This book is a quick read that doesn’t need to be read cover to cover. It is full of innovative lessons that will turn your everyday writing lessons up a notch. Oczkus takes traditional, everyday writing lessons and adds a twist that helps students produce better writing. Some of my favorite lessons include: Noisy Poems, Weekend Webs, Patterned Writing, and Guided Report Writing. The lessons in this book include graphic organizers, examples of the lesson ‘in action,’ and they are easily implemented. This is the perfect resource to spice up your writing block!
Personal Connection: Writing has been my professional goal for years. I’ve taken a lot of classes and read a lot of professional literature on writing from experts such as Fountas & Pinnell, Lucy Caulkins, Katie Wood Ray, and Reggie Routeman (who are referenced in Oczkus’ book too). By following their lead, I feel pretty comfortable with how I run writer’s workshop in my classroom. Do my students have a separate writing block everyday? Check. Do my students know to finish a story and start a new one? Check. Are they given opportunities for collaborating with a friend when necessary? Check. Do they have writing journals? Check. Do they have opportunities to self select what they write? Check. Are they also given mini lessons on writing different genres? Check. Do they know how to edit, revise, and publish a story? Check. Do they have access to the ‘tools’ they need as writers (quick words, dictionaries, thesaurus, pens, markers, etc.)? Check. Do they have books to “publish” their best work? Check. Do we have author celebrations when they publish their work? Check. The problem I always run into is, “Now what?” My students have good writing stamina, good story ideas, enthusiasm for writing, but there’s still something missing. Their writing is usually good, but it isn’t GREAT. There’s definitely room for improvement. Just like reading, our little writers have to develop a self-extending system.

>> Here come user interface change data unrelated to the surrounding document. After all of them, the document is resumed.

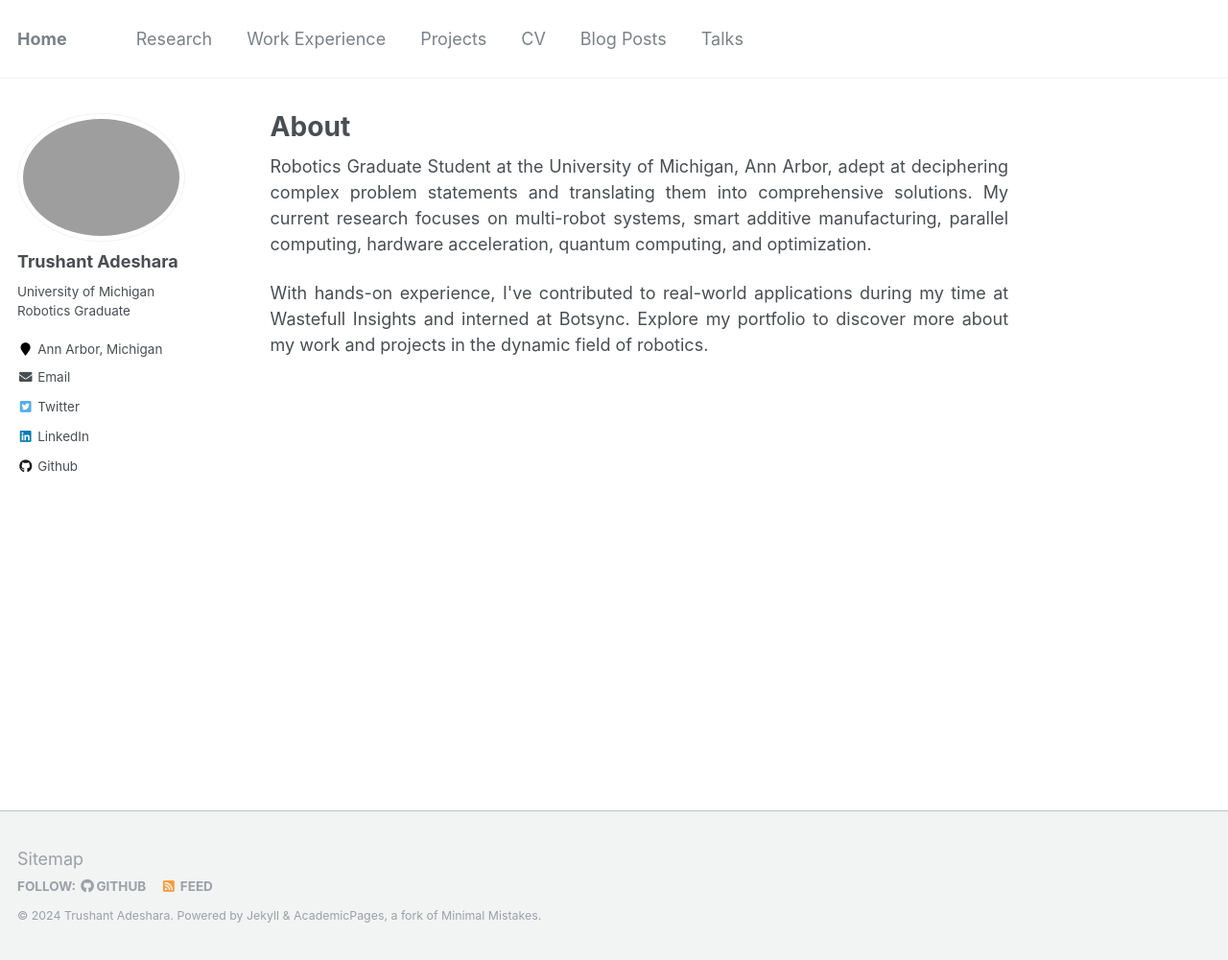
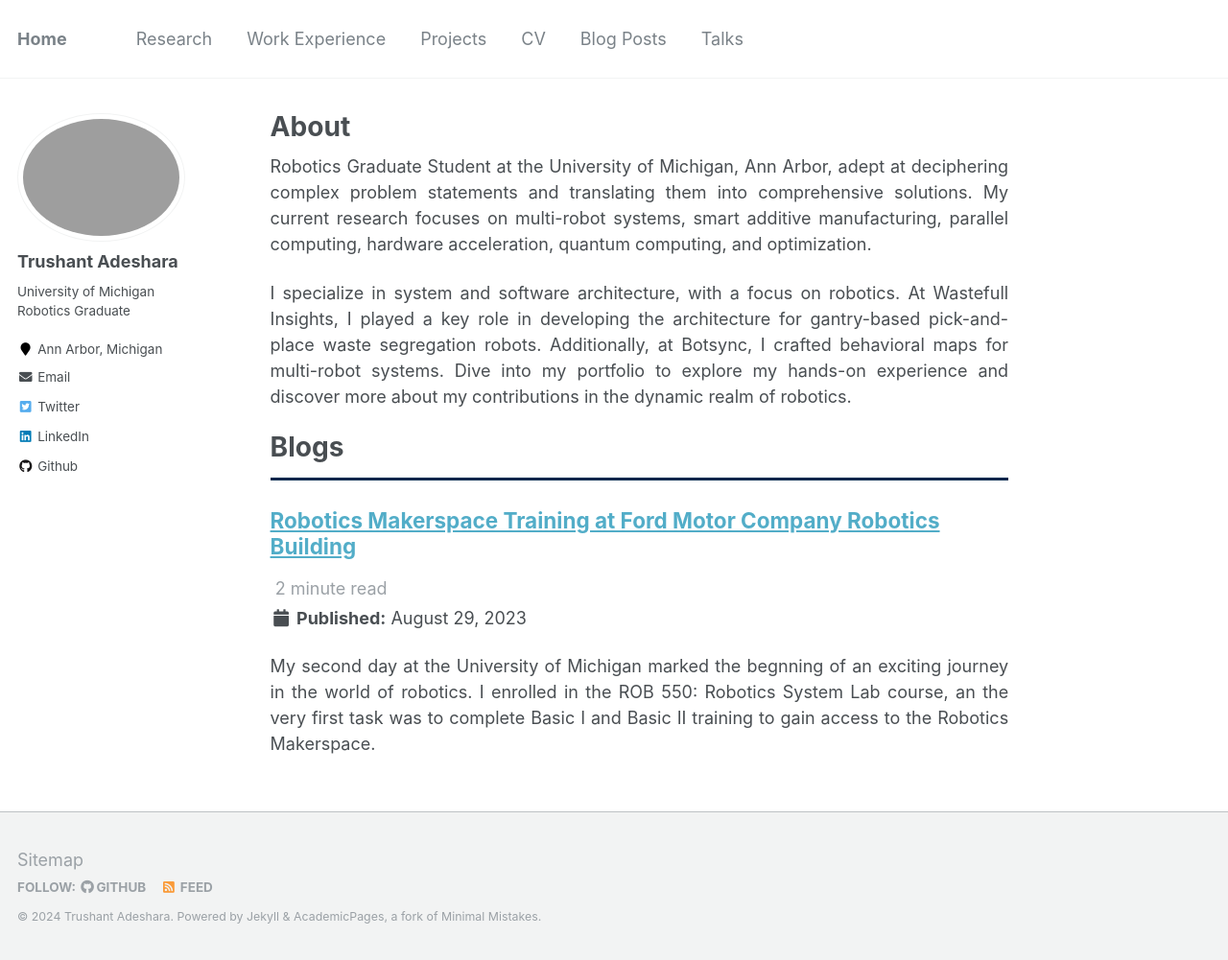
Before and after one commit to trushant05/trushant05.github.io, a Jekyll site: the page built from _pages/about.md, in a window 1280 px wide and 1001 px high. Shown: the whole window at 96% size. Built offline with Jekyll 4.4.1, drawn with Linux system fonts in a browser that asks for light colours.

Commit message:
complete about page

```diff
--- a/_pages/about.md
+++ b/_pages/about.md
@@ -12,11 +12,11 @@ redirect_from:
 Robotics Graduate Student at the University of Michigan, Ann Arbor, adept at deciphering complex problem statements and translating them into comprehensive solutions. My current research focuses on multi-robot systems, smart additive manufacturing, parallel computing, hardware acceleration, quantum computing, and optimization.</p>
 
 <p style="text-align: justify">
-With hands-on experience, I've contributed to real-world applications during my time at Wastefull Insights and interned at Botsync. Explore my portfolio to discover more about my work and projects in the dynamic field of robotics.</p>
+I specialize in system and software architecture, with a focus on robotics. At Wastefull Insights, I played a key role in developing the architecture for gantry-based pick-and-place waste segregation robots. Additionally, at Botsync, I crafted behavioral maps for multi-robot systems. Dive into my portfolio to explore my hands-on experience and discover more about my contributions in the dynamic realm of robotics.</p>
 
 
 
-<!--Blogs
+Blogs
 =====
 <hr>
 
@@ -28,4 +28,4 @@ With hands-on experience, I've contributed to real-world applications during my
     {% capture written_year %}{{ year }}{% endcapture %}
   {% endif %}
   {% include archive-single.html %}
-{% endfor %}-->
+{% endfor %}
```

They have to think of an idea, write that idea down, remember how to spell the words they want to write, use correct punctuation, all while keeping in mind that their story must follow a logical sequence with interesting details, etc. That’s a lot to ask of a 7 year old. But we do. The middle of second grade is when we really expect things to come together, to see students use all those strategies flexibly to create a good story. But what do we do if students have all the right pieces but it doesn’t come together? What about the students who have a self extending system but need to practice doing it better? Sometimes I feel like a mechanic with all the parts but no manual on how to put the engine together, let alone how to make sure the car runs. Most of the time I can start the engine, but I’m still not sure how to tune the torque and horsepower.
This book really helped me fine tune the pieces I already had in place. It doesn’t spend a lot of time on theory, but instead focuses on practice. If you already run a writer’s workshop in your classroom and want to fine tune your students’ engines, this is the book for you! It helped me add premium fuel to my writing lessons.